As more and more customers choose to pay with debit cards, credit cards, and contactless payment options, the red tape that merchants face can become daunting. Some merchants—especially restaurants—are choosing to simplify the sale while saving money through cash discounting. Cash discounting is when a merchant allows a customer to receive a discount when he or she is paying with cash.
Each time a merchant accepts a card payment, most likely they’re paying two fees: a contract fee to engage with the credit card processor who processes their transactions and an additional fee each time a card is charged—a transaction fee. When a consumer pays in cash, the cost of the transaction for the merchant is lower (and sometimes nonexistent). Because of this, many merchants offer discounts for cash paying customers. In this scenario, a merchant chooses to reduce the total bill if a customer pays with cash (instead of increasing the bill through a surcharge or convenience fee if a customer pays with a card).
Most merchants want to spend more time doing the job or providing the service—whether at an auto repair shop, a spa, or a local deli—and less time worrying about payment processing, transaction fees, and chargebacks. Some merchants are more ideal for cash discounting programs than others. For in-person transactions, cash can save time (no signatures or PIN numbers) and money (no credit card fee or potential future chargeback). For this reason, many restaurants, coffee shops, delis, and take-out shops are opting to offer cash discounting to customers to cut back on unnecessary fees.
Businesses often pass along some of the fees of their merchant account to customers directly so that credit card processing fees don’t cut into their profit margins. Merchants do this usually in one of two ways: increasing the cost of items pre-sale and implementing a cash discount OR adding a convenience fee to card purchases.
With cash discounting, customers who make card purchases aren’t penalized for use of the card, but all customers are incentivized to choose cash as a payment option. Cash discounting is legal in all states and isn’t subject to regulations.
If a merchant chooses to implement a surcharge program for card transactions instead, there are a few considerations:
For many reasons, cash discounting is a more attractive option for restaurants and other local food-industry shops. Most transactions they complete are ideal for cash discounting, and implementing such a program helps save on associated cost of processing fees.
In order to accept credit cards, restaurants are usually paying two fees—a base fee to a card network to process the payment, as well as a transaction fee each time they accept a card as payment. By encouraging customers to pay with cash, restaurants are able to eliminate the transaction fee, and in some cases, pay a lower base fee to processors.

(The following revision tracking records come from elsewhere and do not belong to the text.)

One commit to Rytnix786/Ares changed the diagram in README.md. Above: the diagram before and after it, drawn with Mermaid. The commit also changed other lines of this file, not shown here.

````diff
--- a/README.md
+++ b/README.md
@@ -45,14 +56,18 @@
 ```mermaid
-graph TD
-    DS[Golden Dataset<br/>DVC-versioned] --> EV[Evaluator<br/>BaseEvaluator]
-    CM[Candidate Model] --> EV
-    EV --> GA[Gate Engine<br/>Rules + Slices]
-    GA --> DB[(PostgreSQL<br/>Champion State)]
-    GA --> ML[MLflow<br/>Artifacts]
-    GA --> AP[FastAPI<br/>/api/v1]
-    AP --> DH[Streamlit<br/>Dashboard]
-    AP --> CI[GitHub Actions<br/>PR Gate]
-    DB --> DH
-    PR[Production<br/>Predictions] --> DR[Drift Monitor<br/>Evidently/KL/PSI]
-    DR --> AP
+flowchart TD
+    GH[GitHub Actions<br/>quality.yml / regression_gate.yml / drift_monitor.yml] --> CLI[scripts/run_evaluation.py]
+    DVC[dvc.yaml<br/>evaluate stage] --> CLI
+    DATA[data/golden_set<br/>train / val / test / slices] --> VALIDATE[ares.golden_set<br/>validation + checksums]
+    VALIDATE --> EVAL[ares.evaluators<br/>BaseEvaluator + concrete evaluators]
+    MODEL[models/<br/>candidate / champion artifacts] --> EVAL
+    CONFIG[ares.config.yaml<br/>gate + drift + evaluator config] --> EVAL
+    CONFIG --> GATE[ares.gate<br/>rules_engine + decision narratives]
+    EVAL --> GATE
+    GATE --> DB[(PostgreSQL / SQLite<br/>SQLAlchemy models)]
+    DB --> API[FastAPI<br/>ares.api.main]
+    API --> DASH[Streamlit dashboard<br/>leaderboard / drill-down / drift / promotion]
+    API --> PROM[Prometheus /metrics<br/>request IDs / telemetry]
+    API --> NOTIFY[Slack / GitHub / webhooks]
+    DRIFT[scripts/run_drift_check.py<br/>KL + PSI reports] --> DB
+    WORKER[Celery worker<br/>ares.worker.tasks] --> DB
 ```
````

Restaurants are more easily able to implement cash discounting than a surcharge program in most cases. Usually, restaurants either make a notation somewhere on the menu (and at point of sale) that menu prices reflect the cash price of the item (indicating that the cash discount is already reflected) OR they raise the price on all items in order to offer a discount when a customer pays with cash. Cash discounting can be a set percentage (three percent of the total, for example) or can be a set amount ($0.25 off the bill, for example). Most restaurants determine their cash discount by studying their sales (average ticket cost, cost of menu items, etc.) and finding discount point high enough to incentivize customers (while still being cheaper than the alternative card processing fee).
When a discount is offered, more customers are likely to pay with cash if they have it on hand. Although cash payments are only easier for restaurants in some ways, usually the benefit of combatting transaction fees and eliminating chargebacks provides reason enough to deal with the negative aspects of cash transactions (counting, depositing, employee accountability).

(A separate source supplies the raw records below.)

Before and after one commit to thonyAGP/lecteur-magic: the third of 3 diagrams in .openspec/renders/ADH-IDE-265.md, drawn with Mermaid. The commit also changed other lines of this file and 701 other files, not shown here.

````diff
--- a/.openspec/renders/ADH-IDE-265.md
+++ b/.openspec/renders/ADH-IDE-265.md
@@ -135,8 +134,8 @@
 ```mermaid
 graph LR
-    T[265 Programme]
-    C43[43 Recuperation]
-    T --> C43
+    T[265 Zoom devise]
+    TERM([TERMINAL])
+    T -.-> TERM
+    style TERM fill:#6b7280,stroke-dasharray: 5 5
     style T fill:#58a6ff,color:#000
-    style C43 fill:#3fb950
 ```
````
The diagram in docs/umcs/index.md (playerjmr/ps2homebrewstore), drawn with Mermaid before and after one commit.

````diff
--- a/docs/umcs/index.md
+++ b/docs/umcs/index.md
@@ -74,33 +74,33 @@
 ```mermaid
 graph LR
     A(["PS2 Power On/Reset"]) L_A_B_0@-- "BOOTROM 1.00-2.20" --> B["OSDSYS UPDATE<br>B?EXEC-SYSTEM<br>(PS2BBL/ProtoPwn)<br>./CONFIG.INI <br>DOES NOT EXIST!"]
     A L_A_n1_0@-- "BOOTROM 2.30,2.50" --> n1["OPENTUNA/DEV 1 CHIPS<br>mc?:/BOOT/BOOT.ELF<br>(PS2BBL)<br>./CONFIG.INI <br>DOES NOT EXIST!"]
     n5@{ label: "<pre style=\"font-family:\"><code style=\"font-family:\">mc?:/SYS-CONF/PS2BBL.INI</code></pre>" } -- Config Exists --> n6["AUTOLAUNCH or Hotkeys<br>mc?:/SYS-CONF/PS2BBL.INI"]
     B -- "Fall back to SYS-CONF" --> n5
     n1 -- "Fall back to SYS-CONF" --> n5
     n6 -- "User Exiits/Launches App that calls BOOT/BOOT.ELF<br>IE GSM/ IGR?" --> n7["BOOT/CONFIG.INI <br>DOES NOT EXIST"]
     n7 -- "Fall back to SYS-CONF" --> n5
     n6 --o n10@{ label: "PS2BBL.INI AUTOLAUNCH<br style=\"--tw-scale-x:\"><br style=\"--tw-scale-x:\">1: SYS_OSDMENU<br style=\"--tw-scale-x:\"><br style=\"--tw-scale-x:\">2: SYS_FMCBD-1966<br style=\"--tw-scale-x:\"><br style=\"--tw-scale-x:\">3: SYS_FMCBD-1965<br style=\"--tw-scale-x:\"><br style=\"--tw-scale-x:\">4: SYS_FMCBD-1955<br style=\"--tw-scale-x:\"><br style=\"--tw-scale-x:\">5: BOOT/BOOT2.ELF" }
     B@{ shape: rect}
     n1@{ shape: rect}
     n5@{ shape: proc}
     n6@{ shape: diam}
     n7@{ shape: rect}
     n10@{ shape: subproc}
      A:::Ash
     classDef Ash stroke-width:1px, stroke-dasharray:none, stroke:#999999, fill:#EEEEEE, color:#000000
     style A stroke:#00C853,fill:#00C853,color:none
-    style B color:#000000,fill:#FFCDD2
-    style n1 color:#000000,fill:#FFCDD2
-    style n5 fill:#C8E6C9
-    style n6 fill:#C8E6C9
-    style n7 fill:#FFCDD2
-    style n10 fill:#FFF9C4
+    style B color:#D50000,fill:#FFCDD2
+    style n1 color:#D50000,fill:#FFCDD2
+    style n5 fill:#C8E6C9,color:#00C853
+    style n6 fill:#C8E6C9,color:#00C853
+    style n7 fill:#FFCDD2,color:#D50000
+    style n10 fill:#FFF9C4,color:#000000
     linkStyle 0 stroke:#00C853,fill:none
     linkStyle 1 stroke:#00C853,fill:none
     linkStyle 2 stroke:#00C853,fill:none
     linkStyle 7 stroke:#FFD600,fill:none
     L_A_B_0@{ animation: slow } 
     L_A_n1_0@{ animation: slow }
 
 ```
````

Encouraging cash payments also help merchants cut down on the number of possible chargebacks they incur. A chargeback is a reversal of a credit card charge enacted by the card-issuing bank at the request of the cardholder.
Often, if a customer is unhappy with an order or a particular service, rather than requesting a refund from the merchant, he/she will go directly to their bank and request a chargeback. Sometimes chargebacks are a result of identity theft or fraud, but more often than not, chargebacks could be eliminated if customers were willing to mediate their complaint with the merchant first.
In the food industry, a customer might request a chargeback from the bank if they dispute the bill total or have a disagreement about the items they were charged for. By incentivizing cash purchases, the merchant ensures that he/she has the opportunity to mediate the dispute first instead of getting smacked with exorbitant chargeback fees.
Although restaurants and food-related shops will still likely deal with chargebacks, cutting down on total card transactions helps fight the total number of chargebacks or disputes they have to deal with regularly.
Cash discounting programs can offer strong incentives for food-related merchants as well as customers. While customers are able to save some of the cash they’re spending by choosing not to swipe, merchants also win by reducing the number of overall transaction fees and potential chargebacks they incur.
Cash discounting still has some negatives—cash flow management and reporting, for example, as well as overall perception of those customers who still prefer the card—but is worth reasonable consideration. In simplifying a sale and keeping transactions quick and relational, cash is still king.